While the technology is still in stages too early to be used in a clinically meaningful setting, Birnbaum acknowledged, the goal is to have “some sort of mental health X-ray.”

“Psychiatry is desperate for objective, clinically meaningful tools,” Birnbaum said, stressing that the technology is not meant to replace the work clinicians do. “We need to improve the way that we collect data.” 

The technology could establish a “baseline digital fingerprint” that then could be used over the course of treatment to monitor a patient’s progress, according to Birnbaum.

Birnbaum sees the next step as testing the technology in clinical workflows and seeing whether it improves outcomes. “We need to make sure we’re delivering that promise,” he said.

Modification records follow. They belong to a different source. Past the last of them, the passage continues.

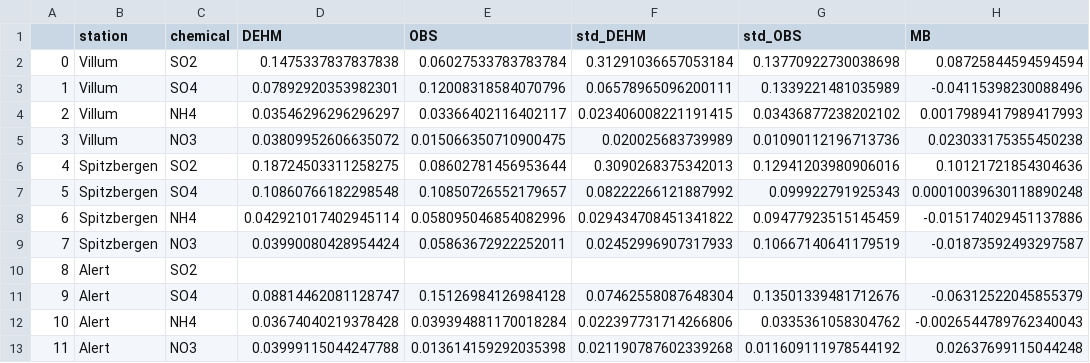
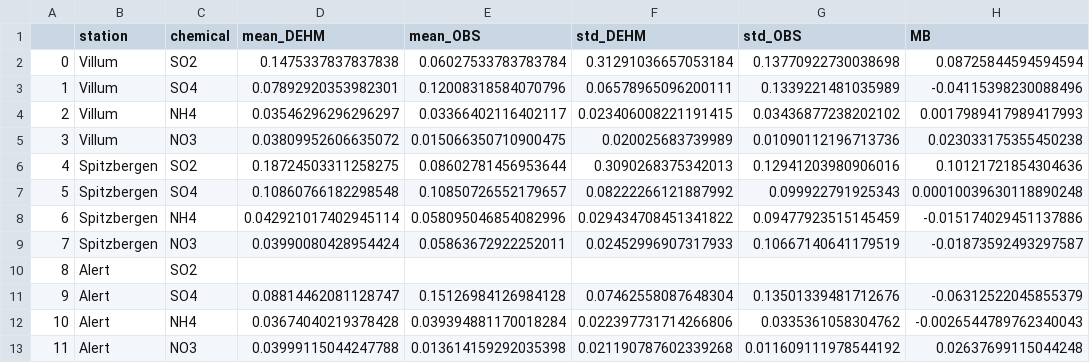
Before and after one commit to zye306/Arctic_aerosols, a CSV file: All_metrics.csv, drawn as a sheet; only a part is shown; the diff names each change by its address in the sheet, - before the commit and + after, or states it on an @@ line.

```diff
--- a/All_metrics.csv
+++ b/All_metrics.csv
-D1: DEHM
+D1: mean_DEHM
-E1: OBS
+E1: mean_OBS
```
Also changed, not shown: 1 other file.
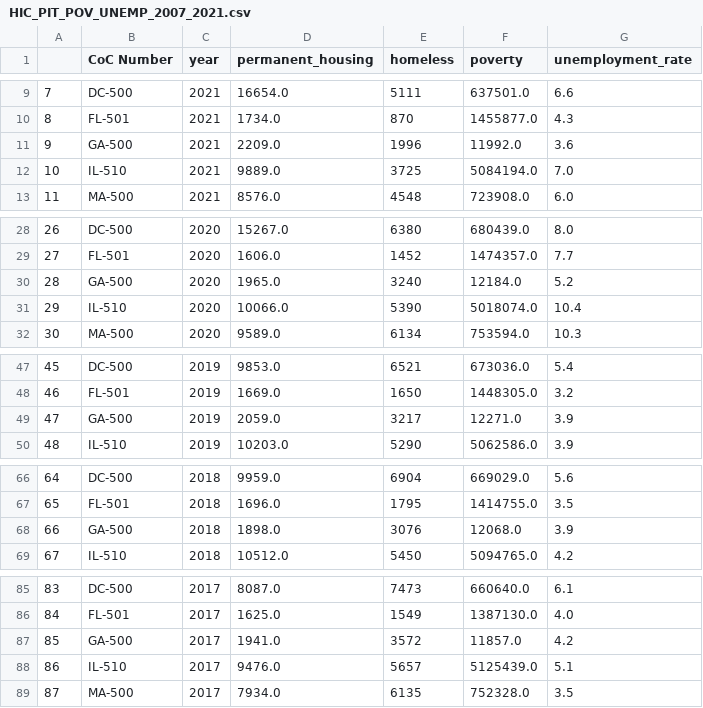
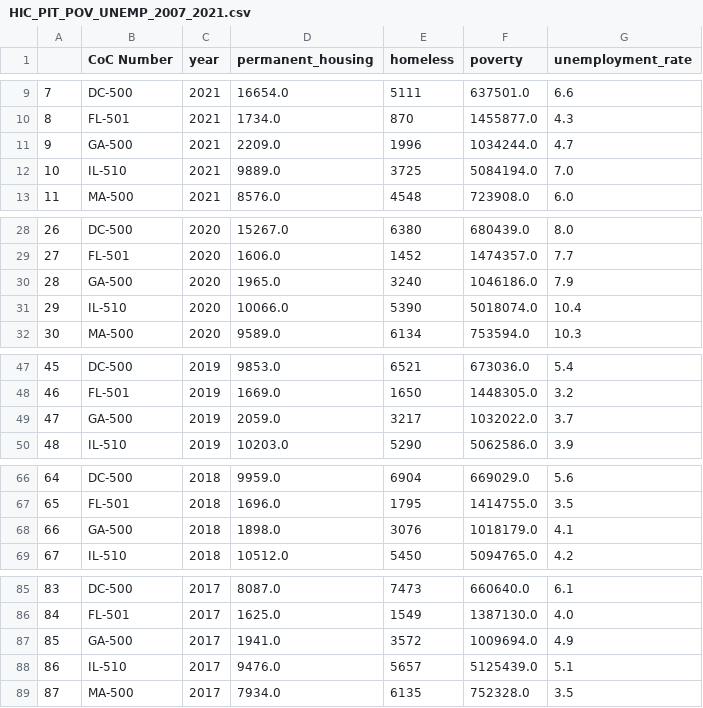
Before and after one commit to heath3rq/Python_Homelessness-Causal-Inference-Analysis, a CSV file: 20_intermediate_files/HIC_PIT_POV_UNEMP_2007_2021.csv, drawn as a sheet; only a part is shown, gaps mark what is left out; the diff covers the shown part only.

```diff
--- a/20_intermediate_files/HIC_PIT_POV_UNEMP_2007_2021.csv
+++ b/20_intermediate_files/HIC_PIT_POV_UNEMP_2007_2021.csv
@@ -10,3 +10,3 @@
 8,FL-501,2021,1734.0,870,1455877.0,4.3
-9,GA-500,2021,2209.0,1996,11992.0,3.6
+9,GA-500,2021,2209.0,1996,1034244.0,4.7
 10,IL-510,2021,9889.0,3725,5084194.0,7.0
@@ -29,3 +29,3 @@
 27,FL-501,2020,1606.0,1452,1474357.0,7.7
-28,GA-500,2020,1965.0,3240,12184.0,5.2
+28,GA-500,2020,1965.0,3240,1046186.0,7.9
 29,IL-510,2020,10066.0,5390,5018074.0,10.4
@@ -48,3 +48,3 @@
 46,FL-501,2019,1669.0,1650,1448305.0,3.2
-47,GA-500,2019,2059.0,3217,12271.0,3.9
+47,GA-500,2019,2059.0,3217,1032022.0,3.7
 48,IL-510,2019,10203.0,5290,5062586.0,3.9
@@ -67,3 +67,3 @@
 65,FL-501,2018,1696.0,1795,1414755.0,3.5
-66,GA-500,2018,1898.0,3076,12068.0,3.9
+66,GA-500,2018,1898.0,3076,1018179.0,4.1
 67,IL-510,2018,10512.0,5450,5094765.0,4.2
@@ -86,3 +86,3 @@
 84,FL-501,2017,1625.0,1549,1387130.0,4.0
-85,GA-500,2017,1941.0,3572,11857.0,4.2
+85,GA-500,2017,1941.0,3572,1009694.0,4.9
 86,IL-510,2017,9476.0,5657,5125439.0,5.1
```
Also changed, not shown: 20 edited cells elsewhere in this file, 5 other files.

From a technology standpoint, in Birnbaum’s view, implementation would not be complicated—a clinician can record patients during sessions that are happening anyway, and the software used to generate the data is publicly available.

The real challenge would be integrating the technology with an electronic medical record and addressing reimbursement and privacy concerns, though Birnbaum believes those are all highly addressable.